-- INFORMATION GIVEN follows --

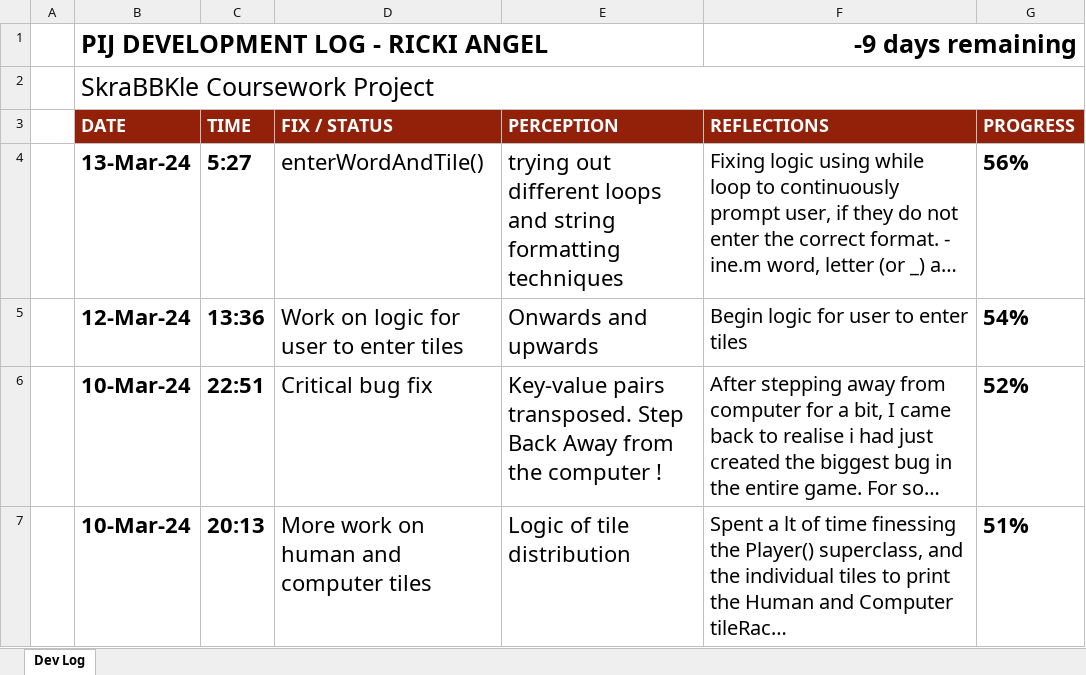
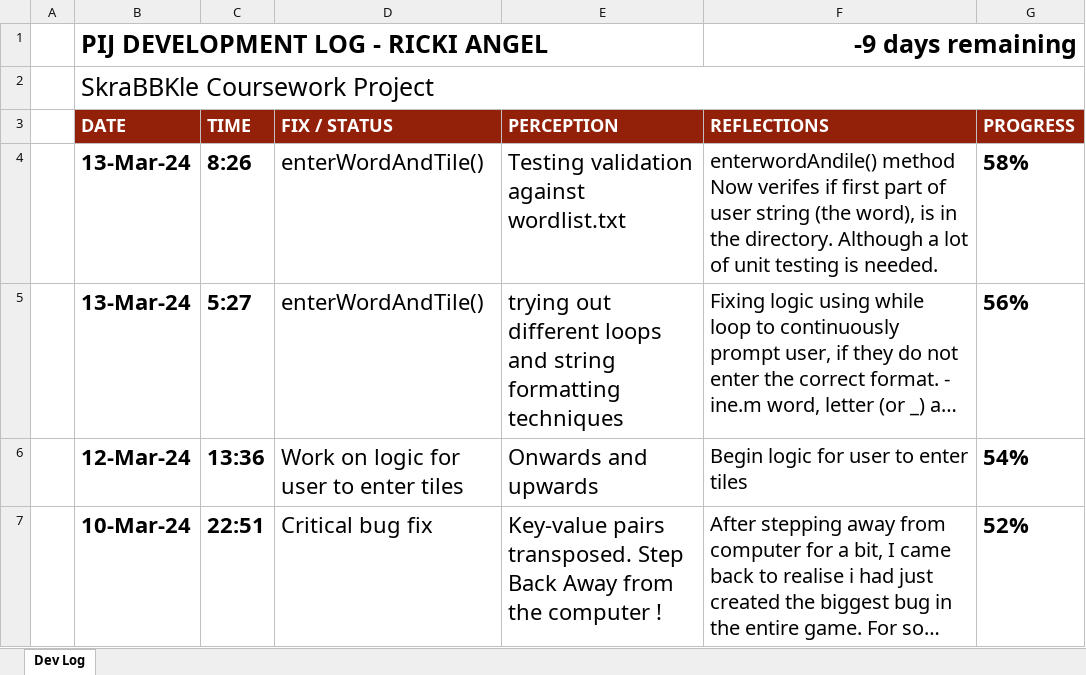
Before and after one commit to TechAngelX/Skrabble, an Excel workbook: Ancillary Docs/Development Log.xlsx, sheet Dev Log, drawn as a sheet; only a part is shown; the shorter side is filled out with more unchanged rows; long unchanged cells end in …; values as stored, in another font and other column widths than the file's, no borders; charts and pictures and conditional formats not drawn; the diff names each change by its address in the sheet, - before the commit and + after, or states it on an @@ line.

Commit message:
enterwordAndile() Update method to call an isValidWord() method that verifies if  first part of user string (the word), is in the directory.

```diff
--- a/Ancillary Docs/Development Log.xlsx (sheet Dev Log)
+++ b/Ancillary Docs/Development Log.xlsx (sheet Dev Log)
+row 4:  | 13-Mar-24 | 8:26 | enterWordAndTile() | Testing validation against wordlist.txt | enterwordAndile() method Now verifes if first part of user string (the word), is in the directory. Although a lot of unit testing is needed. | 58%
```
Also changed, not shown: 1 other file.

-- INFORMATION GIVEN concluded --

WHAT THE EXERCISE ASKS ->
Your answer must be the entries repeated exactly, with no pictures.

RESPONSE AREA ->
Before and after one commit to TechAngelX/Skrabble, an Excel workbook: Ancillary Docs/Development Log.xlsx, sheet Dev Log, drawn as a sheet; only a part is shown; the shorter side is filled out with more unchanged rows; long unchanged cells end in …; values as stored, in another font and other column widths than the file's, no borders; charts and pictures and conditional formats not drawn; the diff names each change by its address in the sheet, - before the commit and + after, or states it on an @@ line.

Commit message:
enterwordAndile() Update method to call an isValidWord() method that verifies if  first part of user string (the word), is in the directory.

```diff
--- a/Ancillary Docs/Development Log.xlsx (sheet Dev Log)
+++ b/Ancillary Docs/Development Log.xlsx (sheet Dev Log)
+row 4:  | 13-Mar-24 | 8:26 | enterWordAndTile() | Testing validation against wordlist.txt | enterwordAndile() method Now verifes if first part of user string (the word), is in the directory. Although a lot of unit testing is needed. | 58%
```
Also changed, not shown: 1 other file.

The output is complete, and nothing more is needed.